I like riding rollercoasters, but not so much in the metaphorical sense. This past week was filled with bouncy hurdles and repeated difficulties, almost as if invisible sine waves were tracing my volatile emotional state. The more colloquial term to describe this phenomenon: off days — where the lights abruptly shut, the music stops, and the proverbial rug gets pulled from underneath your feet. Often used by athletes and artists who find themselves drifting out of their high-performance zones, I also find it a comfortable comparison to the day-to-day dread that sprouts out from time-to-time.
I've been thinking more about the psychology and philosophy of these off days. Where do they come from? How do they permeate into all aspects of daily life? What are the solutions to react and respond in an emotionally healthy way?
I find myself especially scatterbrained during these times. Almost like getting hit by a spiritual sucker punch of sorts. Worse yet, there's not always a rhyme or reason for these haunting sensations — although sometimes it surfaces as an aggregate of unlucky & unfavourable events. The most insidious thing is the circularity of the situation: off days are the result of off days. A nasty case of negative compounding and gradual degradation of your mood. It's a self-fulfilling prophecy propagated by the barrage of negative thoughts, infecting and consuming every aspect of your life until you're nothing but a dried sponge. Okay, I admit I'm being a bit dramatic with the metaphors — but just imagine getting mentally locked in a limbo loop for god knows how long.
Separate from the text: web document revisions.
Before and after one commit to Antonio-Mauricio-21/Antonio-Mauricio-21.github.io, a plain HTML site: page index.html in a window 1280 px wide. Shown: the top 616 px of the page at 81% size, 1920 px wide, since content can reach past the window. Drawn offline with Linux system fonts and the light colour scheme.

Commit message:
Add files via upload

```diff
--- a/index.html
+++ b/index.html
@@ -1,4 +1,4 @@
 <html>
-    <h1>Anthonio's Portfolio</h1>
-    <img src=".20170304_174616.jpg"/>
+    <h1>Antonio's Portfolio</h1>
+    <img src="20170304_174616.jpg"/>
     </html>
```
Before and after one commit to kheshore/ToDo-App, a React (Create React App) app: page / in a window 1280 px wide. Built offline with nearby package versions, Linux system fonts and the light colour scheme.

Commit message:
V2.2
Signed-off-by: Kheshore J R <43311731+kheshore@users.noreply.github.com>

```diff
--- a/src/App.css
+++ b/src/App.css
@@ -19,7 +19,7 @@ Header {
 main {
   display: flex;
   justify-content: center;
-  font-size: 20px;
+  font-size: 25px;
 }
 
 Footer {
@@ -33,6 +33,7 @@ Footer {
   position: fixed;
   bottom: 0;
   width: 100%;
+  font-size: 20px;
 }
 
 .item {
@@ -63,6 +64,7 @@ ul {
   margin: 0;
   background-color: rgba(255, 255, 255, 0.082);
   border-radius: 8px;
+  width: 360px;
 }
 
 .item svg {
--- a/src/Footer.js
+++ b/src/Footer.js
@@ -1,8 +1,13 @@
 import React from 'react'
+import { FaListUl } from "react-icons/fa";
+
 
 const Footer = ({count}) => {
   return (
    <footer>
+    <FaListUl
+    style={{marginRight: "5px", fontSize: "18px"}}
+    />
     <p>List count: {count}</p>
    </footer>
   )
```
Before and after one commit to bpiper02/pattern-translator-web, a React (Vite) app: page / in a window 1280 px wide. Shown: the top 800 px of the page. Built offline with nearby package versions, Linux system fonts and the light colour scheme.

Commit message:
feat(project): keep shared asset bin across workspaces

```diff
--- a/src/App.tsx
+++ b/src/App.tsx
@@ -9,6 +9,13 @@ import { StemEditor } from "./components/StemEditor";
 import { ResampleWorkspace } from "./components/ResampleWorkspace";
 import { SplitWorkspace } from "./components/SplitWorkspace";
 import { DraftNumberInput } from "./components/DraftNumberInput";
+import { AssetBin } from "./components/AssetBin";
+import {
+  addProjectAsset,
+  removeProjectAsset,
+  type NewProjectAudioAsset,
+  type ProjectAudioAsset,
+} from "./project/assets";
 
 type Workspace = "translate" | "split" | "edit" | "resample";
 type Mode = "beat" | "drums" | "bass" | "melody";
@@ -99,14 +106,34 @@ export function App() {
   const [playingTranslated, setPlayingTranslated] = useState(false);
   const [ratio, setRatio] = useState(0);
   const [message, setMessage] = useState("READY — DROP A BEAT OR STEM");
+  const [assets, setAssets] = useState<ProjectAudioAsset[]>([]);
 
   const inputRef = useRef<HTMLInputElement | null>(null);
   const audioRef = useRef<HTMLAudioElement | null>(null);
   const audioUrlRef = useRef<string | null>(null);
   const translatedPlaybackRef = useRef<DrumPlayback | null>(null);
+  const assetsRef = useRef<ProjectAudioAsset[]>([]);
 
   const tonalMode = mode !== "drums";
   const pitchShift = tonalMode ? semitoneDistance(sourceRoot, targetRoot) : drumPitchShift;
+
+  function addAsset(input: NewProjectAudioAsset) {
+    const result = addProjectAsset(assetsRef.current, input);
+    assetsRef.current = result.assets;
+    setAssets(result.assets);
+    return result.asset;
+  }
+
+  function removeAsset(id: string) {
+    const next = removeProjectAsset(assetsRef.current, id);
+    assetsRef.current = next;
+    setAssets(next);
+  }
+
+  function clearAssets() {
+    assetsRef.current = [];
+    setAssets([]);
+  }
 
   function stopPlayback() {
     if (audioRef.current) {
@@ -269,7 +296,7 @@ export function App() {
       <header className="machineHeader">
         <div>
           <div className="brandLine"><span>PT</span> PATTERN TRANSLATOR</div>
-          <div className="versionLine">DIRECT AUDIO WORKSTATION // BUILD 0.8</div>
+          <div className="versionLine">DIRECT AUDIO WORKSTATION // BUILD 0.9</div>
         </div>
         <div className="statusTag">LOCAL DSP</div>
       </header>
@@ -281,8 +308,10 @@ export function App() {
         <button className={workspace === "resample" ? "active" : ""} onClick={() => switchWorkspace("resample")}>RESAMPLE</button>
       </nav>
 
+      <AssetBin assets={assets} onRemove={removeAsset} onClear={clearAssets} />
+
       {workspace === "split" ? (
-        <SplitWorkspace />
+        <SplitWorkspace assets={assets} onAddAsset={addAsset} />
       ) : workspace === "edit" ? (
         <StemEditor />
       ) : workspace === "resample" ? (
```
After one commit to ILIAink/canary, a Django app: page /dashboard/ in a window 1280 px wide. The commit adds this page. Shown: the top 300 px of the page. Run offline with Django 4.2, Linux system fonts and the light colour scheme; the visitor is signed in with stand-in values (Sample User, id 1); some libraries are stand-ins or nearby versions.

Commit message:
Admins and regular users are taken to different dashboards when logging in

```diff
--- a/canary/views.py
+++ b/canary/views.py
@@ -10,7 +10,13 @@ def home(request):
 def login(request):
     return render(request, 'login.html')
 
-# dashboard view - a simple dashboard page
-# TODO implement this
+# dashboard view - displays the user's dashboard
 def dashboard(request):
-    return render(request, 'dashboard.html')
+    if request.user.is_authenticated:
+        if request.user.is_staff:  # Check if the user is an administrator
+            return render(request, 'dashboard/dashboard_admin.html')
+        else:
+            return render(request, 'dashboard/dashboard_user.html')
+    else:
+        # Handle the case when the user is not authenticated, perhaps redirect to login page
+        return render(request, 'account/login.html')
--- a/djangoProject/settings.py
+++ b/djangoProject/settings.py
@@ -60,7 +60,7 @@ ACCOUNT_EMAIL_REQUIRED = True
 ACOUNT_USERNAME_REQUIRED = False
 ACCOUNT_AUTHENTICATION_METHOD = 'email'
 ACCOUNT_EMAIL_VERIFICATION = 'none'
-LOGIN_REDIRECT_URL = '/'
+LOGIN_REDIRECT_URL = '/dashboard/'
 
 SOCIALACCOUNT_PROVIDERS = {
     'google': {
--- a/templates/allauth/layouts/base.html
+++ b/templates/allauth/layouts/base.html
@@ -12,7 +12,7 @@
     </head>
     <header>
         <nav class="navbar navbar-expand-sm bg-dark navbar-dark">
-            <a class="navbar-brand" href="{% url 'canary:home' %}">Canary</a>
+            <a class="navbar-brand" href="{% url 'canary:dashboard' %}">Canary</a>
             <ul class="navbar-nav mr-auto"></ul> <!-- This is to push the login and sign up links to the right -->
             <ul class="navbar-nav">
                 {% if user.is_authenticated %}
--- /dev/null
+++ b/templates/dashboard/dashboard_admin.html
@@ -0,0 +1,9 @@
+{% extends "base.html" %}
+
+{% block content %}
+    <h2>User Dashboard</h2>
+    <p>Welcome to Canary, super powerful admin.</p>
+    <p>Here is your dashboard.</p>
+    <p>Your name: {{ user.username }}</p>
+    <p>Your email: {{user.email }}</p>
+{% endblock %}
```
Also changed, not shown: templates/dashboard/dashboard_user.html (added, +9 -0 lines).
No bueno.
For me, my off days are coloured by a flat, foggy shade of grey, analogous to the texture of a murky, soil-infused riverbank. The undertone is complete slowness. My usual pathways to progress and productivity (and by generous extension, purpose) grind to a complete halt. Fulfilling labour morphs into fatalistic lounging. My sense of time is containerized and locked somewhere abstract, suspending my ability to make meaning and find small joys in the mundane.
For me, slow is suffering, slow is suffocating. The thing is, I didn't realize I had been trapped in thinking that slowness was Enemy #1. The dominant sentiment was that I always had to be moving forward, probably exacerbated by the recent energy of “hot boy summer NYC 2021”. As Ava aptly speaks to slowness:
"Slow weeks often feel like a failure to me. But slow weeks are inevitable. I know I write this over and over, but I still believe it’s true: all we do is lose faith and regain it, lose faith and regain it. We try to touch the hem of perfection and we miss by inches. Then we try again."
Fortunately, my experimental curiosity — the quality of trying again — is one overriding characteristic that rarely gets crowded out by fluctuations in my mood. At the end of this weekend, I purposefully leaned into deliberate slowness and I took a trip to a lavish Turkish bathhouse. I signed up for a literal full-body experience, with a post-bath massage and a tea tasting to boot. The result? The most relaxing yet immersive experience I've had for a very long time. By willingly surrendering my soul for 2 hours, I happily converged on an appreciation for slower settings and gratitude for the emotional rollercoaster ride that enabled this much-needed reset.
I'm going to wind down this piece by logging three reminders to myself, in order to re-integrate the bathhouse magic anytime I find myself drifting in slow space:
Tapping into self-therapy: Therapy teaches you to lean on self-inquiry and self-care to address internal tensions. But there's also an important lesson about how to best react once you find yourself in a kerfuffle: pause & pick.
Reframing as rest days: The most practical application and the most simple execution — slow is just rest. As a naturally high-energy organism, I'm an advocate of the sprint-to-slow cycle where both motions live symbiotically.
Embracing nothingness: There might be truth to Jenny Odell's argument in How to Do Nothing, where a critical point is that nothingness is a reminder that you're alive. A cautionary tale to not get lost in the woods of the world.
I've painted a dramatic scene about being stuck in “off mode", but the silver lining is that everything does pass. Definitely an overplayed platitude, but the awareness and acceptance of that fact develops an armour of built-in resilience. I'm typically too hopeful (to a fault?) but I sincerely think that developing calm is a mid-20s competitive advantage to mitigate the risk of persistent off days. I've learned that one benefit of becoming generally calmer is having a lot of control over yourself when negative moods bubble up. This adds a layer of subtle support, harmonizing your self-talk with self-aligned behaviours. After all, I don't really believe in balance, but I do strive for harmony.
Let's allow our off days to co-exist with, and even reinforce, the ~on days~.